Aim of the task: Look at every line below and count those containing "main". Answer with the number only.

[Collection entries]
========
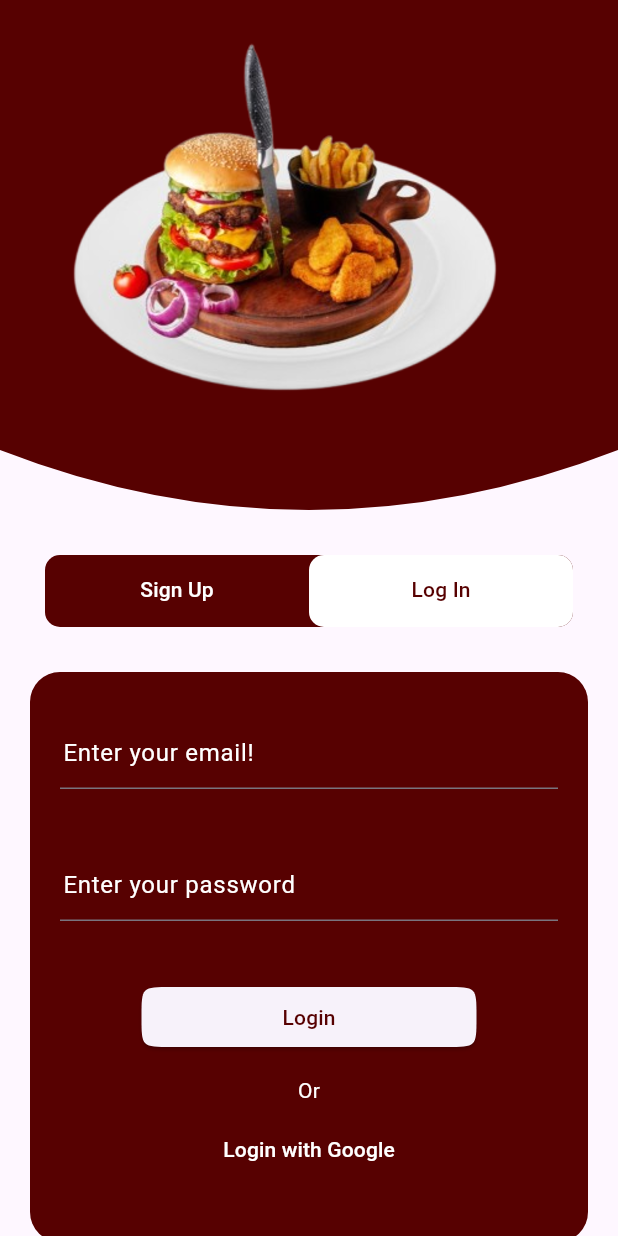
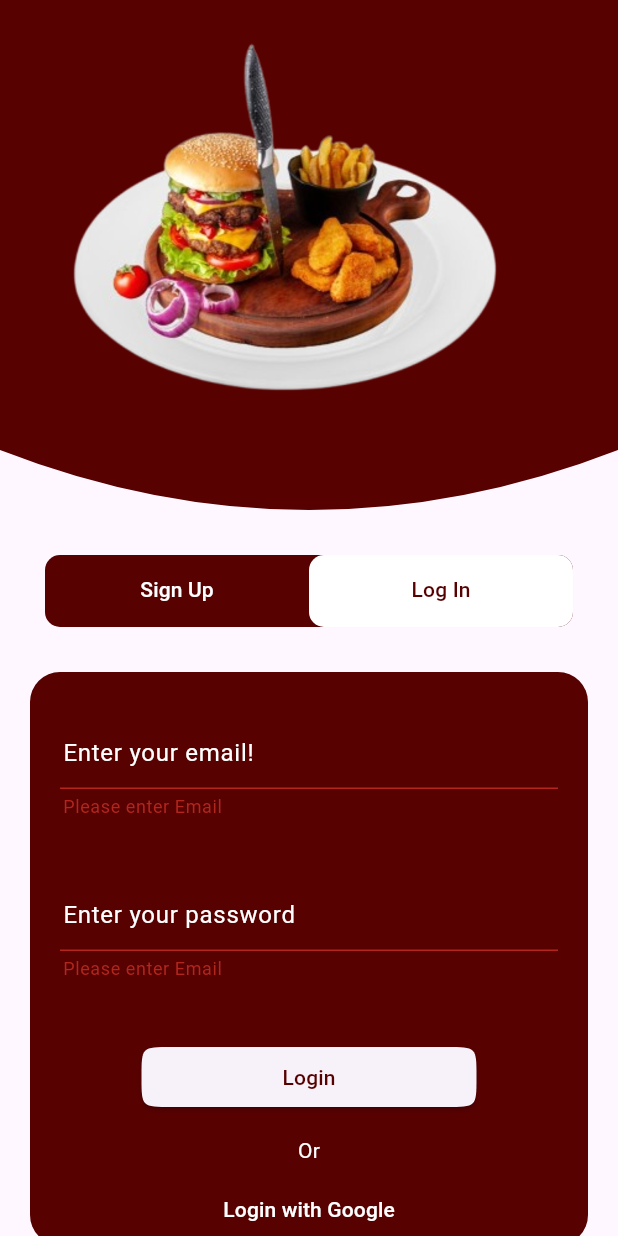
Before and after one commit to AbuHuraira61/mfc, a Flutter app: the screen it shows after launch, tab 2 chosen, after a tap on "Login", on a phone screen of 412 x 824 dp. Run offline on Flutter 3.47's test engine with Material 3 defaults, Android fonts, the phone set to English and light mode, and no system bars; our stand-ins replace cloud_firestore, firebase_auth, firebase_core, get, image_picker; accounts and stored records are empty.

Commit message:
small changes

```diff
--- a/lib/Customer UI/screens/Sanan/splashscreen.dart
+++ b/lib/Customer UI/screens/Sanan/splashscreen.dart
@@ -1,10 +1,15 @@
+import 'package:cloud_firestore/cloud_firestore.dart';
+import 'package:firebase_auth/firebase_auth.dart';
 import 'package:flutter/material.dart';
 import 'dart:async';
 
-import 'package:mfc/Customer%20UI/screens/Sanan/OrderTypeScreen.dart';
+import 'package:mfc/Customer%20UI/screens/home_screen.dart';
+import 'package:mfc/Manager%20UI/Home%20Screen/ManagerHomeScreen.dart';
+import 'package:mfc/auth/LoginSignUpScreen/LoginSignUpScreen.dart';
 
 class SplashScreen extends StatefulWidget {
   const SplashScreen({super.key});
+
   @override
   State<SplashScreen> createState() => _SplashScreenState();
 }
@@ -17,6 +22,7 @@ class _SplashScreenState extends State<SplashScreen>
   @override
   void initState() {
     super.initState();
+
     _controller = AnimationController(
       duration: const Duration(seconds: 5),
       vsync: this,
@@ -26,15 +32,41 @@ class _SplashScreenState extends State<SplashScreen>
       CurvedAnimation(parent: _controller, curve: Curves.easeIn),
     );
 
-    WidgetsBinding.instance.addPostFrameCallback((_) {
-      Timer(
-        const Duration(seconds: 5),
-        () => Navigator.pushReplacement(
-          context,
-          MaterialPageRoute(builder: (context) => OrderTypeScreen()),
-        ),
-      );
-    });
+    // Check user authentication status and role
+    _checkUserStatus();
+  }
+
+  Future<void> _checkUserStatus() async {
+    await Future.delayed(const Duration(seconds: 3)); // Show splash for 3 seconds
+
+    User? user = FirebaseAuth.instance.currentUser;
+    if (user != null) {
+      String role = await _getUserRole(user.uid);
+      _navigateTo(role);
+    } else {
+      _navigateTo(null);
+    }
+  }
+
+  Future<String> _getUserRole(String uid) async {
+    final userDoc = await FirebaseFirestore.instance.collection("users").doc(uid).get();
+    return userDoc.exists ? userDoc["role"] : "customer";
+  }
+
+  void _navigateTo(String? role) {
+    Widget nextScreen;
+    if (role == "admin") {
+      nextScreen = ManagerHomeScreen();
+    } else if (role == "customer") {
+      nextScreen = HomeScreen();
+    } else {
+      nextScreen = LoginSignUpScreen();
+    }
+
+    Navigator.pushReplacement(
+      context,
+      MaterialPageRoute(builder: (context) => nextScreen),
+    );
   }
 
   @override
@@ -49,7 +81,7 @@ class _SplashScreenState extends State<SplashScreen>
     double screenWidth = MediaQuery.of(context).size.width;
 
     return Scaffold(
-      backgroundColor: Color(0xFF570101),
+      backgroundColor: const Color(0xFF570101),
       body: SafeArea(
         child: Center(
           child: Column(
@@ -77,16 +109,6 @@ class _SplashScreenState extends State<SplashScreen>
                   ),
                 ),
               ),
-              // SizedBox(height: screenHeight * 0.05),
-              // const Text(
-              //   'MFC',
-              //   textAlign: TextAlign.center,
-              //   style: TextStyle(
-              //     fontWeight: FontWeight.bold,
-              //     fontSize: 60,
-              //     color: Colors.yellow,
-              //   ),
-              // ),
             ],
           ),
         ),
--- a/lib/Services/auth_service.dart
+++ b/lib/Services/auth_service.dart
@@ -16,8 +16,8 @@ class AuthService {
         password: password,
       );
 
-      // Determine role based on email
-      String role = (email == "admin@mfc.com") ? "admin" : "customer";
+      // Determine role based on email or password
+      String role = (email == "admin@example.com"  || password == "Admin@123") ? "admin" : "customer";
 
       // Save user data in Firestore
       await _firestore.collection("users").doc(userCredential.user!.uid).set({
@@ -52,7 +52,7 @@ class AuthService {
 
   void _navigateUser(String role, BuildContext context) {
     if (role == "admin") {
-      Navigator.pushReplacement(context, MaterialPageRoute(builder: (context) => ManagerHommeScreen()));
+      Navigator.pushReplacement(context, MaterialPageRoute(builder: (context) => ManagerHomeScreen()));
     } else {
       Navigator.pushReplacement(context, MaterialPageRoute(builder: (context) => HomeScreen()));
     }
--- a/lib/auth/LoginSignUpScreen/Commons/Common/CustomTextFormField.dart
+++ b/lib/auth/LoginSignUpScreen/Commons/Common/CustomTextFormField.dart
@@ -4,8 +4,13 @@ final TextEditingController TextController = TextEditingController();
 
 
 
-TextFormField customTextFormField ({required String labletext, required TextEditingController TextController}) {
+TextFormField customTextFormField ({required String labletext, required TextEditingController TextController, required String validatorText,}) {
  return TextFormField(
+             validator: (value) {
+               if(value!.isEmpty){
+                return 'Please enter ${validatorText}';
+               }
+             },
               controller: TextController,
               cursorColor: secondaryColor,
               style: TextStyle(color: const Color.fromARGB(217, 255, 255, 255),),
--- a/lib/auth/LoginSignUpScreen/Commons/LogInCard.dart
+++ b/lib/auth/LoginSignUpScreen/Commons/LogInCard.dart
@@ -1,5 +1,6 @@
 import 'package:flutter/material.dart';
 import 'package:mfc/Constants/colors.dart';
+import 'package:mfc/Services/auth_service.dart';
 import 'package:mfc/auth/LoginSignUpScreen/Commons/Common/CustomTextFormField.dart';
 import 'package:mfc/auth/LoginSignUpScreen/Commons/SignUpCard.dart';
 import 'package:mfc/Customer%20UI/screens/home_screen.dart';
@@ -10,11 +11,18 @@ class LogInCard extends StatefulWidget {
   @override
   State<LogInCard> createState() => _LogInCardState();
 }
+final TextEditingController EmailController = TextEditingController();
+final TextEditingController PasswordController = TextEditingController();
+final AuthService authService = AuthService();
+final _loginFormkey = GlobalKey<FormState>();
 
 class _LogInCardState extends State<LogInCard> {
   @override
   Widget build(BuildContext context) {
-    return Container(
+    return Form(
+      key: _loginFormkey,
+      child: SingleChildScrollView(
+        child: Container(
             decoration: BoxDecoration(
                 color: primaryColor,
                 borderRadius: BorderRadius.all(Radius.circular(20))),
@@ -28,7 +36,7 @@ class _LogInCardState extends State<LogInCard> {
                   padding: const EdgeInsets.symmetric(horizontal: 20),
                   child: customTextFormField(
                       labletext: 'Enter your email!',
-                  TextController: emailController),
+                      TextController: EmailController, validatorText: 'Email'),
                 ),
                 SizedBox(
                   height: 40,
@@ -39,7 +47,7 @@ class _LogInCardState extends State<LogInCard> {
                   ),
                   child: customTextFormField(
                       labletext: 'Enter your password',
-                  TextController: passwordController),
+                      TextController: PasswordController, validatorText: 'Email'),
                 ),
                 SizedBox(
                   height: 40,
@@ -48,7 +56,11 @@ class _LogInCardState extends State<LogInCard> {
                   style: ElevatedButton.styleFrom(
                       shape: ContinuousRectangleBorder(
                           borderRadius: BorderRadius.circular(20))),
-              onPressed: () {},
+                  onPressed: () {
+                    if(_loginFormkey.currentState!.validate()){
+                      authService.loginUser(EmailController.text, PasswordController.text, context);
+                    }
+                  },
                   child: Padding(
                       padding: EdgeInsets.symmetric(horizontal: 70),
                       child: Text(
@@ -82,6 +94,8 @@ class _LogInCardState extends State<LogInCard> {
                   ),
                 ),
               ],
-        ));
+            )),
+      ),
+    );
   }
 }
--- a/lib/auth/LoginSignUpScreen/Commons/SignUpCard.dart
+++ b/lib/auth/LoginSignUpScreen/Commons/SignUpCard.dart
@@ -1,6 +1,8 @@
 // ignore: file_names
 import 'package:flutter/material.dart';
+import 'package:get/get_connect/http/src/utils/utils.dart';
 import 'package:mfc/Constants/colors.dart';
+import 'package:mfc/Services/auth_service.dart';
 import 'package:mfc/auth/LoginSignUpScreen/Commons/Common/CustomTextFormField.dart';
 
 class SignUpCard extends StatefulWidget {
@@ -12,6 +14,8 @@ class SignUpCard extends StatefulWidget {
 
 final TextEditingController emailController = TextEditingController();
 final TextEditingController passwordController = TextEditingController();
+final AuthService authService = AuthService();
+final _signUpformkey = GlobalKey<FormState>();
 
 String email = emailController.text;
 String password = passwordController.text;
@@ -19,7 +23,10 @@ String password = passwordController.text;
 class _SignUpCardState extends State<SignUpCard> {
   @override
   Widget build(BuildContext context) {
-    return Container(
+    return Form(
+      key: _signUpformkey,
+      child: SingleChildScrollView(
+        child: Container(
             decoration: BoxDecoration(
                 color: primaryColor,
                 borderRadius: BorderRadius.all(Radius.circular(20))),
@@ -33,7 +40,7 @@ class _SignUpCardState extends State<SignUpCard> {
                   padding: const EdgeInsets.symmetric(horizontal: 20),
                   child: customTextFormField(
                       labletext: 'Enter your email!',
-                  TextController: emailController),
+                      TextController: emailController, validatorText: 'Password'),
                 ),
                 SizedBox(
                   height: 40,
@@ -43,6 +50,7 @@ class _SignUpCardState extends State<SignUpCard> {
                     horizontal: 20,
                   ),
                   child: customTextFormField(
+                    validatorText:'Password' ,
                       labletext: 'Enter your password',
                       TextController: passwordController),
                 ),
@@ -53,7 +61,12 @@ class _SignUpCardState extends State<SignUpCard> {
                   style: ElevatedButton.styleFrom(
                       shape: ContinuousRectangleBorder(
                           borderRadius: BorderRadius.circular(20))),
-              onPressed: () {},
+                  onPressed: () {
+                    if(_signUpformkey.currentState!.validate()){
+                       authService.signUpUser(emailController.text, passwordController.text, context);
+                    }
+
+                  },
                   child: Padding(
                       padding: EdgeInsets.symmetric(horizontal: 70),
                       child: Text(
@@ -83,6 +96,8 @@ class _SignUpCardState extends State<SignUpCard> {
                   ),
                 ),
               ],
-        ));
+            )),
+      ),
+    );
   }
 }
--- a/lib/auth/LoginSignUpScreen/LoginSignUpScreen.dart
+++ b/lib/auth/LoginSignUpScreen/LoginSignUpScreen.dart
@@ -10,10 +10,9 @@ class LoginSignUpScreen extends StatefulWidget {
   State<LoginSignUpScreen> createState() => _LoginScreenState();
 }
 
-
-
 class _LoginScreenState extends State<LoginSignUpScreen> with TickerProviderStateMixin {
   late TabController tabController;
+
   @override
   void initState() {
     super.initState();
@@ -28,40 +27,31 @@ class _LoginScreenState extends State<LoginSignUpScreen> with TickerProviderStat
 
   @override
   Widget build(BuildContext context) {
-
-
-
-    return Scaffold(body: SingleChildScrollView(
-      child: Column(children: [
+    return Scaffold(
+      body: SingleChildScrollView(
+        child: Column(
+          children: [
             ClipPath(
               clipper: ConcaveClipper(),
               child: Container(
                 width: double.infinity,
-            decoration: BoxDecoration(
-
-              color: primaryColor,
-
-              ),
+                decoration: BoxDecoration(color: primaryColor),
                 height: 350,
-
                 child: Positioned(
-              top: 100,
-              child: Image(
-
+                  height: 100,
+                  child: const Image(
                     filterQuality: FilterQuality.high,
                     fit: BoxFit.cover,
-                image: AssetImage('assets/food-banner.png')),
-            ),
-
-
+                    image: AssetImage('assets/food-banner.png'),
                   ),
                 ),
-        SizedBox(height: 20,),
-
+              ),
+            ),
+            const SizedBox(height: 20),
             Container(
-        margin: EdgeInsets.symmetric(horizontal: 30), // Padding from sides
+              margin: const EdgeInsets.symmetric(horizontal: 30),
               decoration: BoxDecoration(
-      color:  primaryColor, // Background color for inactive tab
+                color: primaryColor,
                 borderRadius: BorderRadius.circular(10),
               ),
               child: TabBar(
@@ -70,17 +60,18 @@ class _LoginScreenState extends State<LoginSignUpScreen> with TickerProviderStat
                 labelColor: primaryColor,
                 dividerHeight: 0,
                 indicatorSize: TabBarIndicatorSize.tab,
-                indicator: BoxDecoration(borderRadius: BorderRadius.circular(10),
-                color: secondaryColor
+                indicator: BoxDecoration(
+                  borderRadius: BorderRadius.circular(10),
+                  color: secondaryColor,
                 ),
-
                 controller: tabController,
                 tabs: const [
-                 Tab(text: 'Sign Up',),
-                 Tab(text: 'Log In',),
-               ]),
+                  Tab(text: 'Sign Up'),
+                  Tab(text: 'Log In'),
+                ],
               ),
-      SizedBox(height: 20,),
+            ),
+            const SizedBox(height: 20),
             SizedBox(
               height: 400,
               child: TabBarView(
@@ -88,10 +79,13 @@ class _LoginScreenState extends State<LoginSignUpScreen> with TickerProviderStat
                 children: const [
                   SignUpCard(),
                   LogInCard(),
-      ]),
+                ],
               ),
-      ],),
-    ),);
+            ),
+          ],
+        ),
+      ),
+    );
   }
 }
 
@@ -100,8 +94,7 @@ class ConcaveClipper extends CustomClipper<Path> {
   Path getClip(Size size) {
     Path path = Path();
     path.lineTo(0, size.height - 50);
-    path.quadraticBezierTo(
-        size.width / 2, size.height + 30, size.width, size.height - 50);
+    path.quadraticBezierTo(size.width / 2, size.height + 30, size.width, size.height - 50);
     path.lineTo(size.width, 0);
     path.close();
     return path;
--- a/lib/main.dart
+++ b/lib/main.dart
@@ -1,17 +1,13 @@
-import 'package:cloud_firestore/cloud_firestore.dart';
-import 'package:firebase_auth/firebase_auth.dart';
+import 'package:flutter/material.dart';
 import 'package:firebase_core/firebase_core.dart';
-import 'package:flutter/material.dart';
-import 'package:mfc/Customer%20UI/screens/home_screen.dart';
-import 'package:mfc/Manager%20UI/Home%20Screen/ManagerHomeScreen.dart';
-// import 'package:mfc/Manager%20UI/AddItem_screen.dart';
-import 'package:mfc/auth/LoginSignUpScreen/LoginSignUpScreen.dart';
+import 'package:get/get_navigation/src/root/get_material_app.dart';
+import 'package:mfc/Customer%20UI/screens/Sanan/splashscreen.dart';
+
 
 void main() async {
   WidgetsFlutterBinding.ensureInitialized();
   await Firebase.initializeApp();
-
-  runApp(MyApp());
+  runApp(const MyApp());
 }
 
 class MyApp extends StatelessWidget {
@@ -19,32 +15,9 @@ class MyApp extends StatelessWidget {
 
   @override
   Widget build(BuildContext context) {
-    return MaterialApp(
+    return GetMaterialApp(
       debugShowCheckedModeBanner: false,
-      home: StreamBuilder<User?>(
-        stream: FirebaseAuth.instance.authStateChanges(),
-        builder: (context, snapshot) {
-          if (snapshot.connectionState == ConnectionState.waiting) {
-            return CircularProgressIndicator(); // Loading state
-          }
-          if (snapshot.hasData) {
-            return FutureBuilder<DocumentSnapshot>(
-              future: FirebaseFirestore.instance.collection("users").doc(snapshot.data!.uid).get(),
-              builder: (context, roleSnapshot) {
-                if (roleSnapshot.connectionState == ConnectionState.waiting) {
-                  return CircularProgressIndicator();
-                }
-                if (roleSnapshot.hasData && roleSnapshot.data!.exists) {
-                  String role = roleSnapshot.data!["role"];
-                  return role == "admin" ? ManagerHommeScreen() : HomeScreen();
-                }
-                return LoginSignUpScreen();
-              },
-            );
-          }
-          return LoginSignUpScreen();
-        },
-      ),
+      home: SplashScreen(),
     );
   }
 }
--- a/pubspec.yaml
+++ b/pubspec.yaml
@@ -39,6 +39,8 @@ dependencies:
   firebase_auth: ^5.5.1
   cloud_firestore: ^5.6.5
   flutter_plugin_android_lifecycle: ^2.0.27
+  get: ^4.7.2
+
 
 dev_dependencies:
   flutter_test:
```
Also changed, not shown: lib/Customer UI/screens/home_screen.dart (+10 -1 lines), lib/Manager UI/Home Screen/ManagerHomeScreen.dart (+26 -36 lines), pubspec.lock, 5 other files. Lines whose indentation alone changed are shown as unchanged.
========
Your response: 3